**Prompt**
Scan the records for lines with the string "support". Say how many there are, and add nothing.

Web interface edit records
● ● ● ● ● ● ●

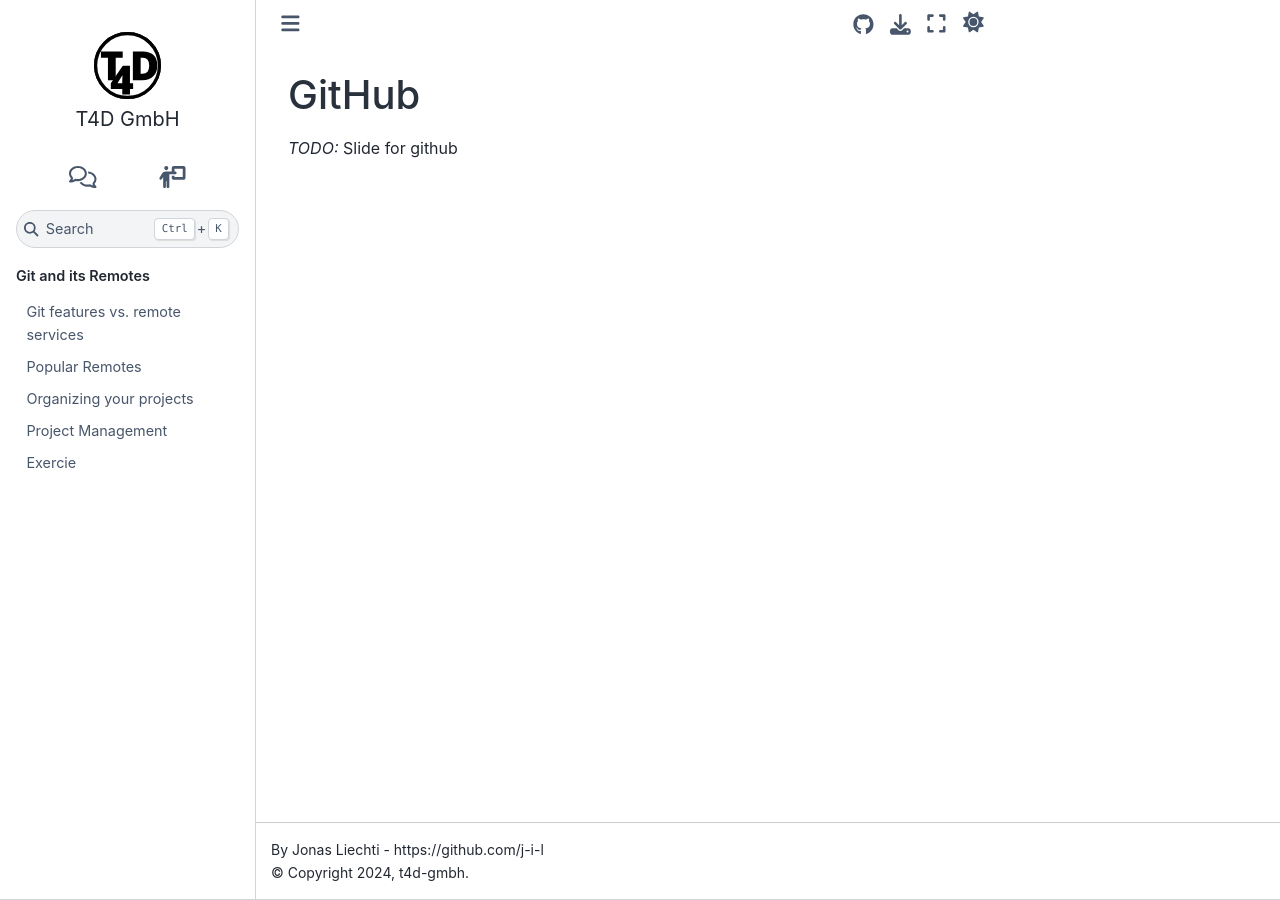
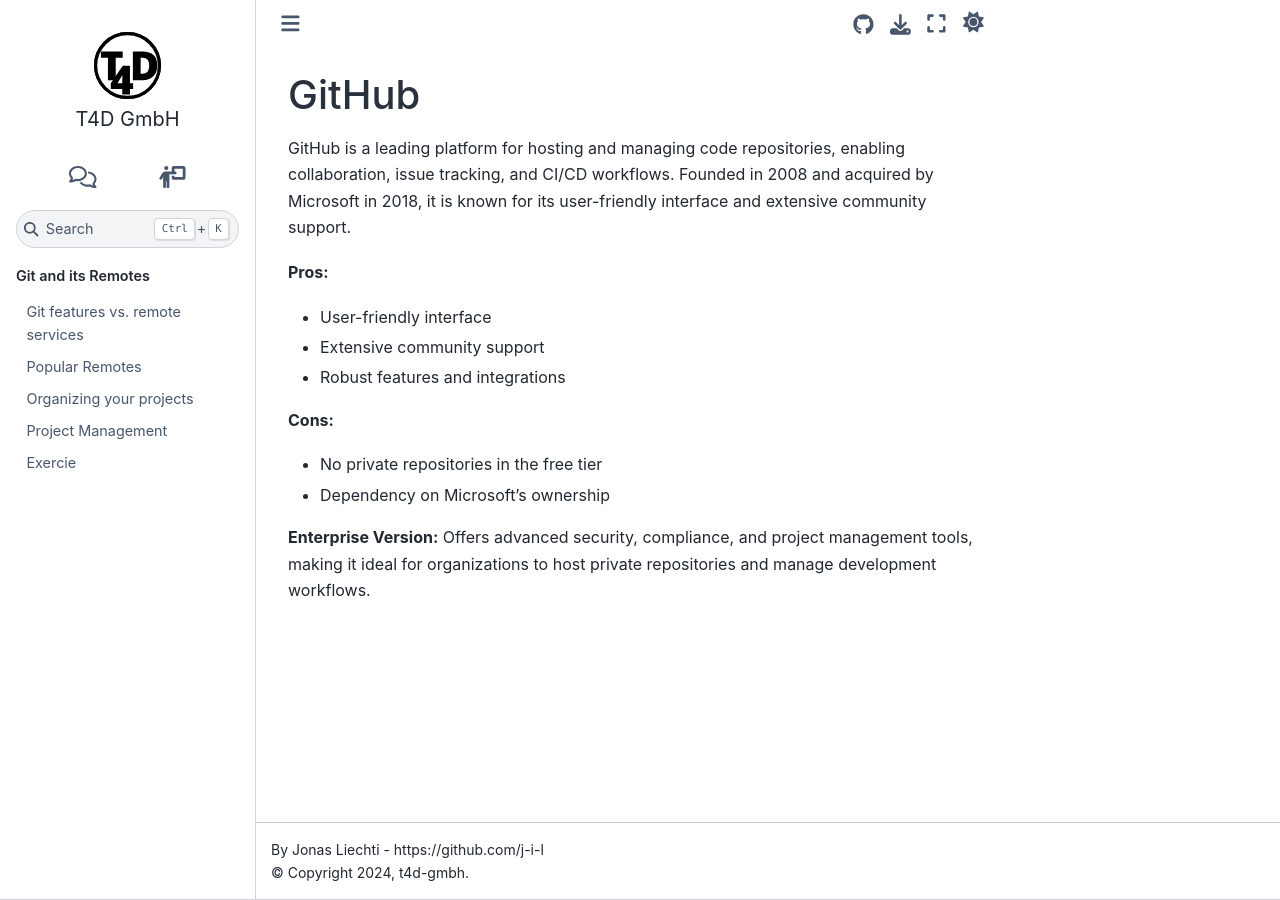
Before and after one commit to t4d-gmbh/git-and-its-remotes, a Sphinx documentation site: the page built from source/content/popular_remotes/github.md, in a window 1280 px wide. Built offline with Sphinx 7.4.7 and the Sphinx Book theme 1.1.4, drawn with Linux system fonts in a browser that asks for light colours; the version number could not be read and is left out.

Commit message:
first draft of github description

```diff
--- a/source/content/popular_remotes/github.md
+++ b/source/content/popular_remotes/github.md
@@ -1,3 +1,15 @@
 ## GitHub
 
-_TODO:_ Slide for github
+GitHub is a leading platform for hosting and managing code repositories, enabling collaboration, issue tracking, and CI/CD workflows. Founded in 2008 and acquired by Microsoft in 2018, it is known for its user-friendly interface and extensive community support.
+
+**Pros:**
+- User-friendly interface
+- Extensive community support
+- Robust features and integrations
+
+**Cons:**
+- No private repositories in the free tier
+- Dependency on Microsoft's ownership
+
+**Enterprise Version:**
+Offers advanced security, compliance, and project management tools, making it ideal for organizations to host private repositories and manage development workflows.
```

● ● ● ● ● ● ●

**Task output**
2